Aside from being a beautiful, vibrantly colored flower, the Hibiscus has many practical uses. As part of the “mallow”, or malvaceae, family (in fact, its name is taken directly from the Greek word for “mallow»: hibiskos) this tropical plant is entirely edible. Very high in antioxidants and vitamin C, the Hibiscus’ wide array of uses range from moisturizing hair treatments to soothing toothaches and other inflammation. The taste of its petals has been described as tart and “almost cranberry-like” and is a popular additive to cold drinks, teas and jams. Humans aren’t the only beings drawn to this funneled flora, Hibiscus bushes also regularly attract hummingbirds and many varieties of butterflies. It’s no surprise that it’s incredible usefulness and vibrant beauty has earned the Hibiscus the honor of being Haiti’s unofficial national flower.

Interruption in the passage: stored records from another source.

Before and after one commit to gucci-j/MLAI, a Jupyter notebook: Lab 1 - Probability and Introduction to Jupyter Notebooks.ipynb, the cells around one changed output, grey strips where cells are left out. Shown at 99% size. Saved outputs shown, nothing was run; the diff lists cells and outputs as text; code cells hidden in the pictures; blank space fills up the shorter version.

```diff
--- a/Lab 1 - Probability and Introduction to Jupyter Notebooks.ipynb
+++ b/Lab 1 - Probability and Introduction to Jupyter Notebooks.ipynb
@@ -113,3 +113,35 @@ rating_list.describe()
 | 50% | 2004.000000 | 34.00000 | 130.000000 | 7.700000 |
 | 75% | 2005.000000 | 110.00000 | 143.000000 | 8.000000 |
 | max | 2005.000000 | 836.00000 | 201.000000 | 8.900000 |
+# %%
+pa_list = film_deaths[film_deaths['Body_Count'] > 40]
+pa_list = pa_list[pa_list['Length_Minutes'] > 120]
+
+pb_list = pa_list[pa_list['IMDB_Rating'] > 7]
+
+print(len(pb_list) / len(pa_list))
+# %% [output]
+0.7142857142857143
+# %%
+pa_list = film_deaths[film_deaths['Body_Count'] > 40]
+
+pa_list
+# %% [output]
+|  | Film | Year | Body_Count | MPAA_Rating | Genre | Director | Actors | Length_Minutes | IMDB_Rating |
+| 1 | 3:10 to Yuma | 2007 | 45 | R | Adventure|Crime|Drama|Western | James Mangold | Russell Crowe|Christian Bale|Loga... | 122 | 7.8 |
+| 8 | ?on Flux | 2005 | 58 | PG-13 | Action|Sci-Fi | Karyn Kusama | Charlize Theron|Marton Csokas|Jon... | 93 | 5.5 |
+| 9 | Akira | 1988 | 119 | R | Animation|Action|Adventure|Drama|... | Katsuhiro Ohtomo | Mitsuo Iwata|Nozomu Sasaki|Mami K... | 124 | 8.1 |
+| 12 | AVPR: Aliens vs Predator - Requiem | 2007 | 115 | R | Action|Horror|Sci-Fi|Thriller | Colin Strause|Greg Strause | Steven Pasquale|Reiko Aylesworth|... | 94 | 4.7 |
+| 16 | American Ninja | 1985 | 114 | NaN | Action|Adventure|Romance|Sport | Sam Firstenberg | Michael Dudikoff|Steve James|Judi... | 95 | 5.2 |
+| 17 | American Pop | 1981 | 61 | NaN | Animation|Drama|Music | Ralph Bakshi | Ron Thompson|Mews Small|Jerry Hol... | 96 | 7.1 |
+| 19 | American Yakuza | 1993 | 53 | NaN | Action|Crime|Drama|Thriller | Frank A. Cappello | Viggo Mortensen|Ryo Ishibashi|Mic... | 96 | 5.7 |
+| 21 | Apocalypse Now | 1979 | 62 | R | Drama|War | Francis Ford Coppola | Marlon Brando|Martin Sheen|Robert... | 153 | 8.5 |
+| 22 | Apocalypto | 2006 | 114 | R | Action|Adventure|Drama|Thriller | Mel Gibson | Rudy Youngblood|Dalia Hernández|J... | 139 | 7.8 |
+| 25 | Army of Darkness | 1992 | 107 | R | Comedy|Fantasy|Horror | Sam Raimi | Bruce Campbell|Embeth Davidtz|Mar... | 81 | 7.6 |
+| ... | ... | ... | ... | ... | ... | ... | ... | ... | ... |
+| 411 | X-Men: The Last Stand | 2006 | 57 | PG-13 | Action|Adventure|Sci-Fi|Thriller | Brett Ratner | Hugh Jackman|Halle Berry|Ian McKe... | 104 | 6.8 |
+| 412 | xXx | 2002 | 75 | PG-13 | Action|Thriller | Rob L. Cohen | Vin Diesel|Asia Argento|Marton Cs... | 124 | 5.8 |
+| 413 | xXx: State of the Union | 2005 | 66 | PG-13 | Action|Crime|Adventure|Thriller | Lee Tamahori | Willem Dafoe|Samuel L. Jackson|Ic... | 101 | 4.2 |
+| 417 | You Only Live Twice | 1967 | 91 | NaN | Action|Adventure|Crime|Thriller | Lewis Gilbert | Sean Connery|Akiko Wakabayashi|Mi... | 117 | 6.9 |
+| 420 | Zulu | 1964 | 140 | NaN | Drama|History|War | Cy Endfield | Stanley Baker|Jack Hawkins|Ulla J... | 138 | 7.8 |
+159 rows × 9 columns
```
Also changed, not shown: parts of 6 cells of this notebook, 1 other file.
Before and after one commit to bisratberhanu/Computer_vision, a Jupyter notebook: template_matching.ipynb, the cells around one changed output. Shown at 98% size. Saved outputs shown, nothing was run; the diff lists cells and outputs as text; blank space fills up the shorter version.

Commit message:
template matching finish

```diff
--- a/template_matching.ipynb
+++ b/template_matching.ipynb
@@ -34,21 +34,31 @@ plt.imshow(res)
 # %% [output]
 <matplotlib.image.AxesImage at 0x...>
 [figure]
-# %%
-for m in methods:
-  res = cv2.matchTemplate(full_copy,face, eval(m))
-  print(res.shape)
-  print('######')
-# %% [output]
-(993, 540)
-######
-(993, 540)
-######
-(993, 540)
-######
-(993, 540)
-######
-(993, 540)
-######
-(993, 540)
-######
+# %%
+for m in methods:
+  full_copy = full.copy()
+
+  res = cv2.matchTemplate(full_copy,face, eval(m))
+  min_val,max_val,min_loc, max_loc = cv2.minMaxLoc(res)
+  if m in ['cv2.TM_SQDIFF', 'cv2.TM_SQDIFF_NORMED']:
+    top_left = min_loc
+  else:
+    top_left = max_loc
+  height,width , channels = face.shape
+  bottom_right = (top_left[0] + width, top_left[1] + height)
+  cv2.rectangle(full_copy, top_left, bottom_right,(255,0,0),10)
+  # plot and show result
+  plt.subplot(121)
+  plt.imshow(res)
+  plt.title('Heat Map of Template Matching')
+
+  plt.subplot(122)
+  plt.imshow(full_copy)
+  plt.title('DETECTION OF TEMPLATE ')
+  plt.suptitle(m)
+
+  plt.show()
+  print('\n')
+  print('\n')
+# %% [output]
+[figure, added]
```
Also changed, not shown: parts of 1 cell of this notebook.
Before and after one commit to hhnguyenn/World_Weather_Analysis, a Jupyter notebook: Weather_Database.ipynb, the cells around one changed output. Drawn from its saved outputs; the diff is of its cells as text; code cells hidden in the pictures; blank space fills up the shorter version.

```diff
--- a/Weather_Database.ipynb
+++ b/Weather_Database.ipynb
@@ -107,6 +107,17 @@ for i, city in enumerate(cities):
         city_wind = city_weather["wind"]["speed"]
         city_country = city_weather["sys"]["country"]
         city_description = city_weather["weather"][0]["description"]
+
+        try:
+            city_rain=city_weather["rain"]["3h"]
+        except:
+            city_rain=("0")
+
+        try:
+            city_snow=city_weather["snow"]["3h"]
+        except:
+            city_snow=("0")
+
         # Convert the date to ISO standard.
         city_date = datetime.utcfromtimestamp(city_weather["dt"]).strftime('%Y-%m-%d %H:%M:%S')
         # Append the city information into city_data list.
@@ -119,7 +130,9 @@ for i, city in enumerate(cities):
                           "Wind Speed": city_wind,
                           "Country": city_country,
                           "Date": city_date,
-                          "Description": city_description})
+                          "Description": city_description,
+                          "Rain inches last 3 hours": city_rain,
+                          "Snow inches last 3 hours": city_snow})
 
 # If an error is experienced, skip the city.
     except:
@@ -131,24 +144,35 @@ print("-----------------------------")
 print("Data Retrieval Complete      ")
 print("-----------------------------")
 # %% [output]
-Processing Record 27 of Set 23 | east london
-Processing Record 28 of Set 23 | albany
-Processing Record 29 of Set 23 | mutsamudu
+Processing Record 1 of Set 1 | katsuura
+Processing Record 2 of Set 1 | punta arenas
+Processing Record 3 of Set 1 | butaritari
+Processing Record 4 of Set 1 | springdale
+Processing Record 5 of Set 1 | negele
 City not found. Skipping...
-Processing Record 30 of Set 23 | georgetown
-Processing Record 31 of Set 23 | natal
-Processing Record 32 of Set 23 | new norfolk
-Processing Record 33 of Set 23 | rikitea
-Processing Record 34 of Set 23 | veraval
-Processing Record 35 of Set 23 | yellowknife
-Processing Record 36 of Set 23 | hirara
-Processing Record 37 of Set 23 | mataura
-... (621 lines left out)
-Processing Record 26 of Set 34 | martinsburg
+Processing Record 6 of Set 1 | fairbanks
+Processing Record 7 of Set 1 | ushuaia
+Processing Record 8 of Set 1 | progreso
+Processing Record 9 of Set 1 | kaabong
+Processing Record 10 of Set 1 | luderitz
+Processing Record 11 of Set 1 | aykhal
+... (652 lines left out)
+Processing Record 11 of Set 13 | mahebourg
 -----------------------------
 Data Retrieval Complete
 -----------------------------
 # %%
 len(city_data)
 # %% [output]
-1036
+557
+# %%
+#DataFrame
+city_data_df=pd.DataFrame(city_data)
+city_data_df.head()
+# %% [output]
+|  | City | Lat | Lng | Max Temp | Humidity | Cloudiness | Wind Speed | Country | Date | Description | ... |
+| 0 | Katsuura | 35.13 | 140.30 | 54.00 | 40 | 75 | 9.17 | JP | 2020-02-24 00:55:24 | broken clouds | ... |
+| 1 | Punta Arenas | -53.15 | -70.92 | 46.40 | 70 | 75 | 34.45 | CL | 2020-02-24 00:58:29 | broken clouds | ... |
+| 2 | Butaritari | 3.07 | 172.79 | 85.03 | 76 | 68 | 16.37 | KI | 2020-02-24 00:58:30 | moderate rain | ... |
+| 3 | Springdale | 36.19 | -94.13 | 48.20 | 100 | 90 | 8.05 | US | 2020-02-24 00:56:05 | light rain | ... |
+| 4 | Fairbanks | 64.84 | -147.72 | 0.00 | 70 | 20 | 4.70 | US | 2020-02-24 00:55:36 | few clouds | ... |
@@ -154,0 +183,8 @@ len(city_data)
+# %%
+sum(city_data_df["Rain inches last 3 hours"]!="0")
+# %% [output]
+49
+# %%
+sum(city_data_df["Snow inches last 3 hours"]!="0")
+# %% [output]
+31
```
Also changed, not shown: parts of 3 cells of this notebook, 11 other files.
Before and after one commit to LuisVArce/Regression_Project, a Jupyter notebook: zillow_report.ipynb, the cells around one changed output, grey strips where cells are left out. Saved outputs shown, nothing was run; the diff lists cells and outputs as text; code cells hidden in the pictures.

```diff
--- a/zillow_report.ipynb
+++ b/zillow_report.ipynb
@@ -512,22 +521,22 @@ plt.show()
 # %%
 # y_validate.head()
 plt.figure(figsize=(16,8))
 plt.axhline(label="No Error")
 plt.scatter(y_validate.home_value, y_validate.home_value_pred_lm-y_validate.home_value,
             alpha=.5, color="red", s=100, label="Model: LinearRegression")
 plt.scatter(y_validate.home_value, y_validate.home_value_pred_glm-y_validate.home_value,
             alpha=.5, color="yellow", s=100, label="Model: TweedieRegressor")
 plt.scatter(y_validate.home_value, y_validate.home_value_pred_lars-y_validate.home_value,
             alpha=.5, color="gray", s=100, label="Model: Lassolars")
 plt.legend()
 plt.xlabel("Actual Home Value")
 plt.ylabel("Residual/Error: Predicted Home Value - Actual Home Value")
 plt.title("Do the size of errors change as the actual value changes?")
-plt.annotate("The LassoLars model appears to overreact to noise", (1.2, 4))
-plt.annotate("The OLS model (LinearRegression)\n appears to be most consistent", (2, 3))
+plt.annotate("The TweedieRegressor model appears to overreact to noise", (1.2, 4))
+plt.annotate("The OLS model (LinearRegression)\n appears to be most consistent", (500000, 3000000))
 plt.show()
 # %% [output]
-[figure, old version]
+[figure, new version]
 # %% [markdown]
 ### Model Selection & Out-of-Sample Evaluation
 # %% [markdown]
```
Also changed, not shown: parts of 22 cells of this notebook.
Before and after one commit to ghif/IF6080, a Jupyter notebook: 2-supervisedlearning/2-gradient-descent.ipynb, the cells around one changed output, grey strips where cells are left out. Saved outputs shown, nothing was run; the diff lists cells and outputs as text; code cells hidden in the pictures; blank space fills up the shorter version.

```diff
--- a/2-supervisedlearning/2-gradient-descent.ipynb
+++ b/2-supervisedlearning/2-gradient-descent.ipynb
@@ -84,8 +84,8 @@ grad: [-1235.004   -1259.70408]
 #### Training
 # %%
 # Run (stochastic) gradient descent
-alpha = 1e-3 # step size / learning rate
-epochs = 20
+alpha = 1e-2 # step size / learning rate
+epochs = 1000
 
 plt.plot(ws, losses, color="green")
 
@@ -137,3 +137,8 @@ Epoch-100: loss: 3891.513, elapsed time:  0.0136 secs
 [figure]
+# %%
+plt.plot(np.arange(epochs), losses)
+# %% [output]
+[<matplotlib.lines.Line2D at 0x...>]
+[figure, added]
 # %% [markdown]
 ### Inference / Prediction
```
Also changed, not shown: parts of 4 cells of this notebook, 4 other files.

So, if you are shopping for some spring color, you absolutely cannot go wrong with a bouquet of either of these Haitian blooms. Grown with love and care in a country that has faced numerous hardships, and still manages to produce endless beauty.
Marleen is a Haitian Creole translator and Language Advocate. After completing her Graduate Studies at the Institut d’Etudes Politiques de Paris (SciencesPo), she decided to launch Creole Solutions to focus on her mission to promote Haitian language and culture. She worked for the Consulate General of Haiti in Chicago and the United Nations Environment Program in Haiti.
Marleen se yon tradiktris k ap travay pou defann dwa lang. Apre li te fini ak etid siperyè li nan Institut d’Etudes Politiques de Paris (SciencesPo), Marleen te deside lanse Creole Solutions pou konsantre sou misyon li pou voye lang ak kilti lakay monte. Avan sa li te travay pou Konsila Jeneral Ayiti nan Chikago ak Pwogram Nasyonzini pou Anviwònman an Ayiti.